[[ Provided data open ]]

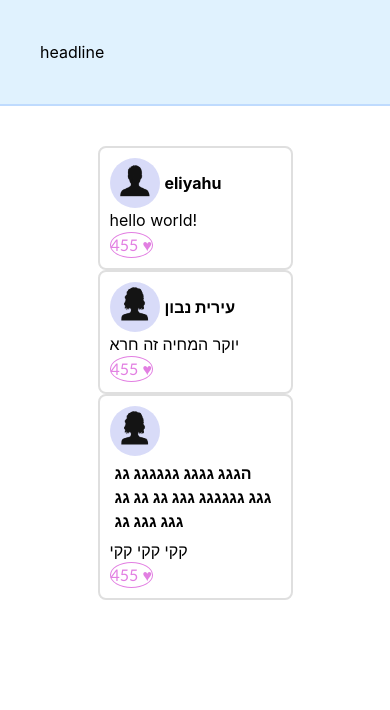
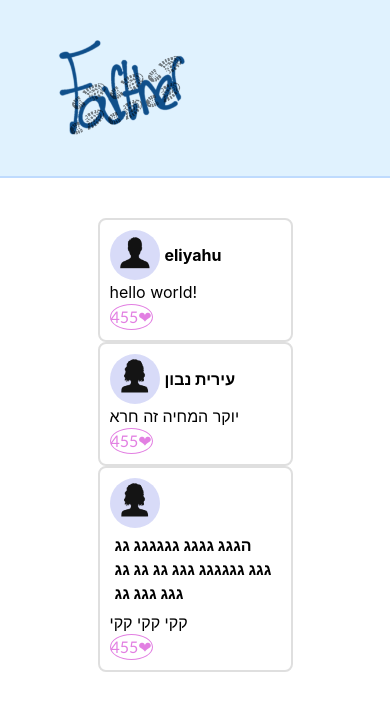
Before and after one commit to eliyahu119/mySocialNetworkFrontEnd, a React (Create React App) app: page / in a window 390 px wide. Shown: the top 710 px of the page. Built offline with nearby package versions, Linux system fonts and the light colour scheme.

Commit message:
added headpage to the website, change the style  of likes and changed the pograming of the mainpage return map.

```diff
--- /dev/null
+++ b/src/components/HeadLine.jsx
@@ -0,0 +1,12 @@
+import React from 'react'
+import"../styles/HeadLine.css";
+import webSiteLogo from "../images/logo.png";
+
+export default function HeadLine() {
+  return (
+
+    <div className={"headline"}>
+        <img src={webSiteLogo} className={"WebLogo"} alt={"logo"} />
+    </div>
+  )
+}
--- a/src/components/LikeComponent.jsx
+++ b/src/components/LikeComponent.jsx
@@ -8,7 +8,7 @@ const HasClicked=()=>{
 }
 
 return (
-    <button onClick={HasClicked} className={`LikeComponent ${clicked?"ClikedLike":""} `}>{"455 ♥"}</button>
+    <button onClick={HasClicked} className={`LikeComponent ${clicked?"ClikedLike":""} `}>{"455❤"}</button>
 );
 }
 
--- a/src/components/MainPage.jsx
+++ b/src/components/MainPage.jsx
@@ -1,6 +1,7 @@
 import Twit from "./Twit";
 import {useState,useEffect} from "react";
 import LoadingElement from "./LoadingElement";
+import HeadLine from "./HeadLine";
 import '../styles/MainPage.css'
 const data=[
     {
@@ -18,7 +19,7 @@ const data=[
    , {
     name :"הגגג גגגג גגגגגג גג גגג גגגגגג  גגג גג גג גג  גגג גגג גג",
     gender: 0,
-    Id : 1,
+    Id : 2,
     content: "קקי קקי קקי "
    }
   ]
@@ -44,9 +45,9 @@ function MainPage() {
   }, [])
     return (
     <>
-    <div className={"border-b-2 border-blue-200 p-10 bg-sky-100"}>headline</div>
+    <HeadLine />
      <div className="mainPage">
-        {Sent?data.map(data=>Twit({data})):(<LoadingElement />)}
+        {Sent?data.map(data=>(<Twit data={data} key={data.Id} />)):(<LoadingElement />)}
         {/* {data.map(data=>Twit({data}))} */}
      </div>
      </>
--- /dev/null
+++ b/src/styles/HeadLine.css
@@ -0,0 +1,19 @@
+.headline{
+    @apply border-b-2 border-blue-200 p-10 bg-sky-100;
+
+}
+.WebLogo{
+    @apply inline-flex max-h-24;
+
+}
+
+@media only screen and (min-device-width : 320px) and (max-device-width : 480px) {
+     .headline{
+        @apply border-b-2 border-blue-200 p-10 bg-sky-100 justify-center;
+
+      }
+      .WebLogo{
+        @apply inline-block max-h-24 m-auto relative;
+
+    }
+    }
```
Also changed, not shown: src/images/logo.png (added).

[[ Provided data closed ]]

- Problem requirements -
Quote the data above in full and without alteration; skip the pictures.

- Result of the exercise -
Before and after one commit to eliyahu119/mySocialNetworkFrontEnd, a React (Create React App) app: page / in a window 390 px wide. Shown: the top 710 px of the page. Built offline with nearby package versions, Linux system fonts and the light colour scheme.

Commit message:
added headpage to the website, change the style  of likes and changed the pograming of the mainpage return map.

```diff
--- /dev/null
+++ b/src/components/HeadLine.jsx
@@ -0,0 +1,12 @@
+import React from 'react'
+import"../styles/HeadLine.css";
+import webSiteLogo from "../images/logo.png";
+
+export default function HeadLine() {
+  return (
+
+    <div className={"headline"}>
+        <img src={webSiteLogo} className={"WebLogo"} alt={"logo"} />
+    </div>
+  )
+}
--- a/src/components/LikeComponent.jsx
+++ b/src/components/LikeComponent.jsx
@@ -8,7 +8,7 @@ const HasClicked=()=>{
 }
 
 return (
-    <button onClick={HasClicked} className={`LikeComponent ${clicked?"ClikedLike":""} `}>{"455 ♥"}</button>
+    <button onClick={HasClicked} className={`LikeComponent ${clicked?"ClikedLike":""} `}>{"455❤"}</button>
 );
 }
 
--- a/src/components/MainPage.jsx
+++ b/src/components/MainPage.jsx
@@ -1,6 +1,7 @@
 import Twit from "./Twit";
 import {useState,useEffect} from "react";
 import LoadingElement from "./LoadingElement";
+import HeadLine from "./HeadLine";
 import '../styles/MainPage.css'
 const data=[
     {
@@ -18,7 +19,7 @@ const data=[
    , {
     name :"הגגג גגגג גגגגגג גג גגג גגגגגג  גגג גג גג גג  גגג גגג גג",
     gender: 0,
-    Id : 1,
+    Id : 2,
     content: "קקי קקי קקי "
    }
   ]
@@ -44,9 +45,9 @@ function MainPage() {
   }, [])
     return (
     <>
-    <div className={"border-b-2 border-blue-200 p-10 bg-sky-100"}>headline</div>
+    <HeadLine />
      <div className="mainPage">
-        {Sent?data.map(data=>Twit({data})):(<LoadingElement />)}
+        {Sent?data.map(data=>(<Twit data={data} key={data.Id} />)):(<LoadingElement />)}
         {/* {data.map(data=>Twit({data}))} */}
      </div>
      </>
--- /dev/null
+++ b/src/styles/HeadLine.css
@@ -0,0 +1,19 @@
+.headline{
+    @apply border-b-2 border-blue-200 p-10 bg-sky-100;
+
+}
+.WebLogo{
+    @apply inline-flex max-h-24;
+
+}
+
+@media only screen and (min-device-width : 320px) and (max-device-width : 480px) {
+     .headline{
+        @apply border-b-2 border-blue-200 p-10 bg-sky-100 justify-center;
+
+      }
+      .WebLogo{
+        @apply inline-block max-h-24 m-auto relative;
+
+    }
+    }
```
Also changed, not shown: src/images/logo.png (added).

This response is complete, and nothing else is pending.